-- Aim of the exercise --
Find every line below with the word "rounded" in it, and copy each one.

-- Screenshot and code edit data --
- Opening Delimiter -
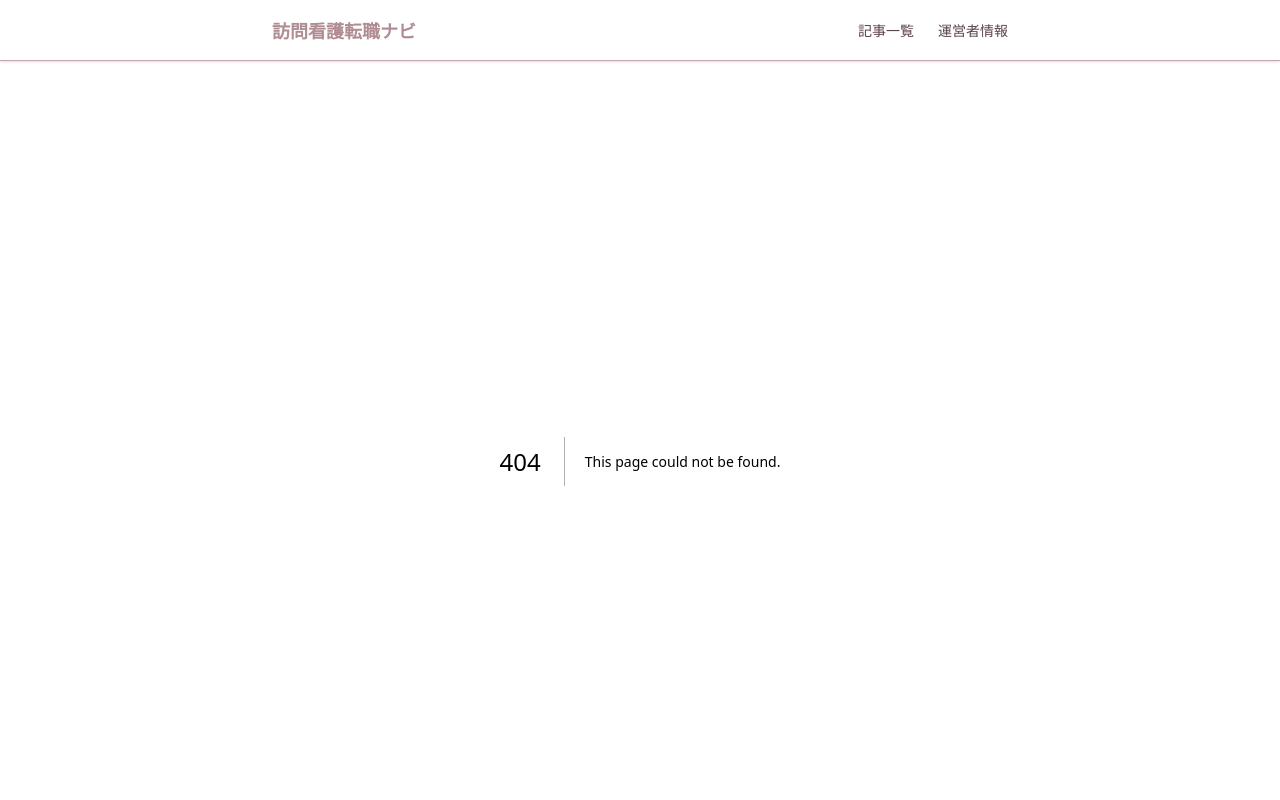
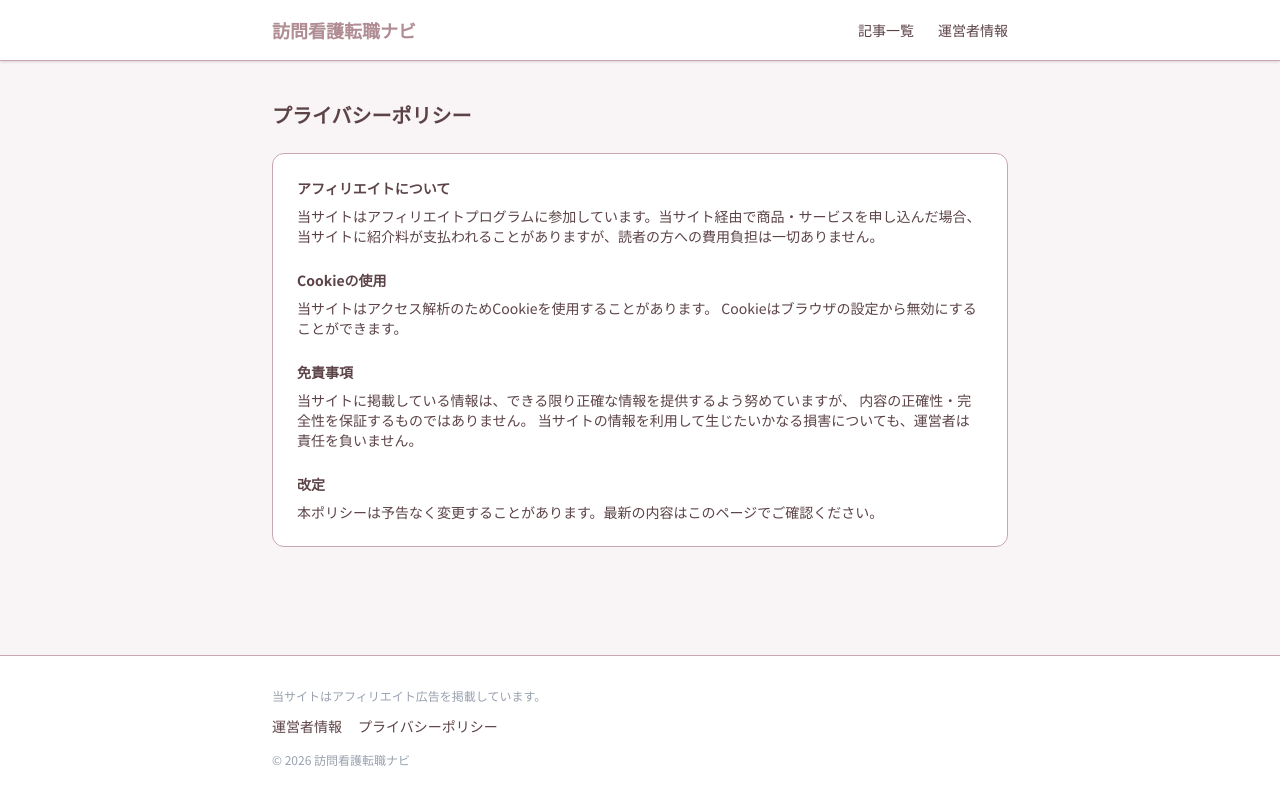
Before and after one commit to ota-sanpot/home_nurse, a Next.js app: page /privacy in a window 1280 px wide. Before the commit this address had no page. Shown: the top 800 px of the page. Built offline with nearby package versions, Linux system fonts and the light colour scheme.

Commit message:
feat: add about and privacy policy pages

```diff
--- /dev/null
+++ b/src/app/about/page.tsx
@@ -0,0 +1,35 @@
+import type { Metadata } from 'next'
+
+export const metadata: Metadata = {
+  title: '運営者情報',
+  description: '訪問看護転職ナビの運営者情報をご覧いただけます。',
+}
+
+export default function AboutPage() {
+  return (
+    <div className="max-w-3xl mx-auto px-4 py-10">
+      <h1 className="text-xl font-bold text-rose-text mb-6">運営者情報</h1>
+      <div className="bg-white border border-rose-accent rounded-xl p-6 text-sm text-rose-text space-y-4">
+        <div>
+          <p className="font-bold mb-1">サイト名</p>
+          <p>訪問看護転職ナビ</p>
+        </div>
+        <div>
+          <p className="font-bold mb-1">運営者</p>
+          <p>大田区サンポット（OtaSanpot）</p>
+        </div>
+        <div>
+          <p className="font-bold mb-1">サイトの目的</p>
+          <p>
+            訪問看護への転職を検討している看護師の方に、正確で役立つ情報をお届けすることを目的としています。
+            当サイトはアフィリエイトプログラムを利用しており、紹介する求人サービスを通じて収益を得ることがあります。
+          </p>
+        </div>
+        <div>
+          <p className="font-bold mb-1">お問い合わせ</p>
+          <p>info@tech-village.co.jp</p>
+        </div>
+      </div>
+    </div>
+  )
+}
--- /dev/null
+++ b/src/app/privacy/page.tsx
@@ -0,0 +1,42 @@
+import type { Metadata } from 'next'
+
+export const metadata: Metadata = {
+  title: 'プライバシーポリシー',
+  description: '訪問看護転職ナビのプライバシーポリシーです。',
+}
+
+export default function PrivacyPage() {
+  return (
+    <div className="max-w-3xl mx-auto px-4 py-10">
+      <h1 className="text-xl font-bold text-rose-text mb-6">プライバシーポリシー</h1>
+      <div className="bg-white border border-rose-accent rounded-xl p-6 text-sm text-rose-text space-y-6">
+        <section>
+          <h2 className="font-bold mb-2">アフィリエイトについて</h2>
+          <p>
+            当サイトはアフィリエイトプログラムに参加しています。当サイト経由で商品・サービスを申し込んだ場合、
+            当サイトに紹介料が支払われることがありますが、読者の方への費用負担は一切ありません。
+          </p>
+        </section>
+        <section>
+          <h2 className="font-bold mb-2">Cookieの使用</h2>
+          <p>
+            当サイトはアクセス解析のためCookieを使用することがあります。
+            Cookieはブラウザの設定から無効にすることができます。
+          </p>
+        </section>
+        <section>
+          <h2 className="font-bold mb-2">免責事項</h2>
+          <p>
+            当サイトに掲載している情報は、できる限り正確な情報を提供するよう努めていますが、
+            内容の正確性・完全性を保証するものではありません。
+            当サイトの情報を利用して生じたいかなる損害についても、運営者は責任を負いません。
+          </p>
+        </section>
+        <section>
+          <h2 className="font-bold mb-2">改定</h2>
+          <p>本ポリシーは予告なく変更することがあります。最新の内容はこのページでご確認ください。</p>
+        </section>
+      </div>
+    </div>
+  )
+}
```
- Closing Delimiter -
-- Final answer --
+      <div className="bg-white border border-rose-accent rounded-xl p-6 text-sm text-rose-text space-y-4">
+      <div className="bg-white border border-rose-accent rounded-xl p-6 text-sm text-rose-text space-y-6">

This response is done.